### PROVIDED RECORDS
***
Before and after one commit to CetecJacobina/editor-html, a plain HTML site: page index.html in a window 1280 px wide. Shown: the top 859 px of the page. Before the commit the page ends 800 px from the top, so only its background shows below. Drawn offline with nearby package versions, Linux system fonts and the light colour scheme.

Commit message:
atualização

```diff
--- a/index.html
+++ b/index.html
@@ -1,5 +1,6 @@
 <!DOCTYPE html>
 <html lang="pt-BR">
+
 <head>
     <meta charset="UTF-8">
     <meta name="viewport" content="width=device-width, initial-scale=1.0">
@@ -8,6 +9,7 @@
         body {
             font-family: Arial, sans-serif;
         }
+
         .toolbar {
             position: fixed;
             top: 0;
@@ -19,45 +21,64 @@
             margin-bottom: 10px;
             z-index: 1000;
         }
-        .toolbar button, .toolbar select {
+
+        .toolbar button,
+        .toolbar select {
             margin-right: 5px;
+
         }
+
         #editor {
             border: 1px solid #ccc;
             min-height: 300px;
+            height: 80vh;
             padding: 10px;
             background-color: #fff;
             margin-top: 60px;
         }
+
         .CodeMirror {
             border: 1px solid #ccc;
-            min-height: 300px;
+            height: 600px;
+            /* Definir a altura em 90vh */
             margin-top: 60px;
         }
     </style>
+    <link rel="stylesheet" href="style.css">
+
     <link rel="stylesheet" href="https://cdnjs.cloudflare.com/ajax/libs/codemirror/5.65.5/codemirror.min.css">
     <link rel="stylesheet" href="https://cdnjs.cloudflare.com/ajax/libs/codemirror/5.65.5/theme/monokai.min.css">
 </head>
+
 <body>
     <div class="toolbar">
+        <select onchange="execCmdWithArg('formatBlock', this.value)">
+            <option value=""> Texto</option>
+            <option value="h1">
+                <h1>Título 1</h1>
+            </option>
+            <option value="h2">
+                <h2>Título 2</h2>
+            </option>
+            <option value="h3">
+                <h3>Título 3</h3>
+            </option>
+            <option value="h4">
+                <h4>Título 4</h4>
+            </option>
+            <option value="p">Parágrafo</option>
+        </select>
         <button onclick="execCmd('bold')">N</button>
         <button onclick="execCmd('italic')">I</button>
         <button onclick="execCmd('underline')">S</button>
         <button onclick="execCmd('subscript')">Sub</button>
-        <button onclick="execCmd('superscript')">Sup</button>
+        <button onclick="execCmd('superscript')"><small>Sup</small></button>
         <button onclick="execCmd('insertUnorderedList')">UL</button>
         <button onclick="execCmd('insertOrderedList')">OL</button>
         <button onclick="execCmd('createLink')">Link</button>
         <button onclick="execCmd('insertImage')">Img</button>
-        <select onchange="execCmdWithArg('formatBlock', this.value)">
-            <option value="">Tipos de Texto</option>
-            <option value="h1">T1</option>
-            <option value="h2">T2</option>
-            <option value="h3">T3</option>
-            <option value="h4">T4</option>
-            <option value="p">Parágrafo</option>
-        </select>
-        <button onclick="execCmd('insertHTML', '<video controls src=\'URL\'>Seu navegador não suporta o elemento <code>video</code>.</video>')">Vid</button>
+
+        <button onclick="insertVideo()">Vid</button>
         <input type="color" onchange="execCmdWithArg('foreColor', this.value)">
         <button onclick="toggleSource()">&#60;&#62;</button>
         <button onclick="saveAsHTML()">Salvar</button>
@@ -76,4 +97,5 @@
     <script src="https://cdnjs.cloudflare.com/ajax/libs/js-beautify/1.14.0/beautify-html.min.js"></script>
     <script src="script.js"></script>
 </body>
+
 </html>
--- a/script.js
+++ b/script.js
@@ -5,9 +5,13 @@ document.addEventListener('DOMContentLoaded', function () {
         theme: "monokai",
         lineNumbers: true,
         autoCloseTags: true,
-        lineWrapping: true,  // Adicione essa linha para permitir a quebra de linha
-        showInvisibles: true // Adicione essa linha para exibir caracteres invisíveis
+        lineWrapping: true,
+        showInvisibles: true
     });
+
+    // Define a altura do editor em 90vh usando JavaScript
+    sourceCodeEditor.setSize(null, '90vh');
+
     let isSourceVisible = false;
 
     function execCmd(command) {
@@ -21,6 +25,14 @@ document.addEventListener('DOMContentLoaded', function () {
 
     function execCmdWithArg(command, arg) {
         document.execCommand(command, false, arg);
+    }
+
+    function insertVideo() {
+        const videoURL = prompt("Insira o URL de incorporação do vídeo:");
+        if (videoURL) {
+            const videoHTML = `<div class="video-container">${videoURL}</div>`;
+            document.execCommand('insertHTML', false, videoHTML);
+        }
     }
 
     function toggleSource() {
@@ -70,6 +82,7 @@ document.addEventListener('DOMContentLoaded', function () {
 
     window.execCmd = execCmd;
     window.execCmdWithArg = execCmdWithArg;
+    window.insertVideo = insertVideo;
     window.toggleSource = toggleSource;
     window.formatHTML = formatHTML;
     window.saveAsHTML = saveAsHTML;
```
***
### TASK ITEM
Make an exact copy of every entry.

### ANSWER TO THE PROBLEM
Before and after one commit to CetecJacobina/editor-html, a plain HTML site: page index.html in a window 1280 px wide. Shown: the top 859 px of the page. Before the commit the page ends 800 px from the top, so only its background shows below. Drawn offline with nearby package versions, Linux system fonts and the light colour scheme.

Commit message:
atualização

```diff
--- a/index.html
+++ b/index.html
@@ -1,5 +1,6 @@
 <!DOCTYPE html>
 <html lang="pt-BR">
+
 <head>
     <meta charset="UTF-8">
     <meta name="viewport" content="width=device-width, initial-scale=1.0">
@@ -8,6 +9,7 @@
         body {
             font-family: Arial, sans-serif;
         }
+
         .toolbar {
             position: fixed;
             top: 0;
@@ -19,45 +21,64 @@
             margin-bottom: 10px;
             z-index: 1000;
         }
-        .toolbar button, .toolbar select {
+
+        .toolbar button,
+        .toolbar select {
             margin-right: 5px;
+
         }
+
         #editor {
             border: 1px solid #ccc;
             min-height: 300px;
+            height: 80vh;
             padding: 10px;
             background-color: #fff;
             margin-top: 60px;
         }
+
         .CodeMirror {
             border: 1px solid #ccc;
-            min-height: 300px;
+            height: 600px;
+            /* Definir a altura em 90vh */
             margin-top: 60px;
         }
     </style>
+    <link rel="stylesheet" href="style.css">
+
     <link rel="stylesheet" href="https://cdnjs.cloudflare.com/ajax/libs/codemirror/5.65.5/codemirror.min.css">
     <link rel="stylesheet" href="https://cdnjs.cloudflare.com/ajax/libs/codemirror/5.65.5/theme/monokai.min.css">
 </head>
+
 <body>
     <div class="toolbar">
+        <select onchange="execCmdWithArg('formatBlock', this.value)">
+            <option value=""> Texto</option>
+            <option value="h1">
+                <h1>Título 1</h1>
+            </option>
+            <option value="h2">
+                <h2>Título 2</h2>
+            </option>
+            <option value="h3">
+                <h3>Título 3</h3>
+            </option>
+            <option value="h4">
+                <h4>Título 4</h4>
+            </option>
+            <option value="p">Parágrafo</option>
+        </select>
         <button onclick="execCmd('bold')">N</button>
         <button onclick="execCmd('italic')">I</button>
         <button onclick="execCmd('underline')">S</button>
         <button onclick="execCmd('subscript')">Sub</button>
-        <button onclick="execCmd('superscript')">Sup</button>
+        <button onclick="execCmd('superscript')"><small>Sup</small></button>
         <button onclick="execCmd('insertUnorderedList')">UL</button>
         <button onclick="execCmd('insertOrderedList')">OL</button>
         <button onclick="execCmd('createLink')">Link</button>
         <button onclick="execCmd('insertImage')">Img</button>
-        <select onchange="execCmdWithArg('formatBlock', this.value)">
-            <option value="">Tipos de Texto</option>
-            <option value="h1">T1</option>
-            <option value="h2">T2</option>
-            <option value="h3">T3</option>
-            <option value="h4">T4</option>
-            <option value="p">Parágrafo</option>
-        </select>
-        <button onclick="execCmd('insertHTML', '<video controls src=\'URL\'>Seu navegador não suporta o elemento <code>video</code>.</video>')">Vid</button>
+
+        <button onclick="insertVideo()">Vid</button>
         <input type="color" onchange="execCmdWithArg('foreColor', this.value)">
         <button onclick="toggleSource()">&#60;&#62;</button>
         <button onclick="saveAsHTML()">Salvar</button>
@@ -76,4 +97,5 @@
     <script src="https://cdnjs.cloudflare.com/ajax/libs/js-beautify/1.14.0/beautify-html.min.js"></script>
     <script src="script.js"></script>
 </body>
+
 </html>
--- a/script.js
+++ b/script.js
@@ -5,9 +5,13 @@ document.addEventListener('DOMContentLoaded', function () {
         theme: "monokai",
         lineNumbers: true,
         autoCloseTags: true,
-        lineWrapping: true,  // Adicione essa linha para permitir a quebra de linha
-        showInvisibles: true // Adicione essa linha para exibir caracteres invisíveis
+        lineWrapping: true,
+        showInvisibles: true
     });
+
+    // Define a altura do editor em 90vh usando JavaScript
+    sourceCodeEditor.setSize(null, '90vh');
+
     let isSourceVisible = false;
 
     function execCmd(command) {
@@ -21,6 +25,14 @@ document.addEventListener('DOMContentLoaded', function () {
 
     function execCmdWithArg(command, arg) {
         document.execCommand(command, false, arg);
+    }
+
+    function insertVideo() {
+        const videoURL = prompt("Insira o URL de incorporação do vídeo:");
+        if (videoURL) {
+            const videoHTML = `<div class="video-container">${videoURL}</div>`;
+            document.execCommand('insertHTML', false, videoHTML);
+        }
     }
 
     function toggleSource() {
@@ -70,6 +82,7 @@ document.addEventListener('DOMContentLoaded', function () {
 
     window.execCmd = execCmd;
     window.execCmdWithArg = execCmdWithArg;
+    window.insertVideo = insertVideo;
     window.toggleSource = toggleSource;
     window.formatHTML = formatHTML;
     window.saveAsHTML = saveAsHTML;
```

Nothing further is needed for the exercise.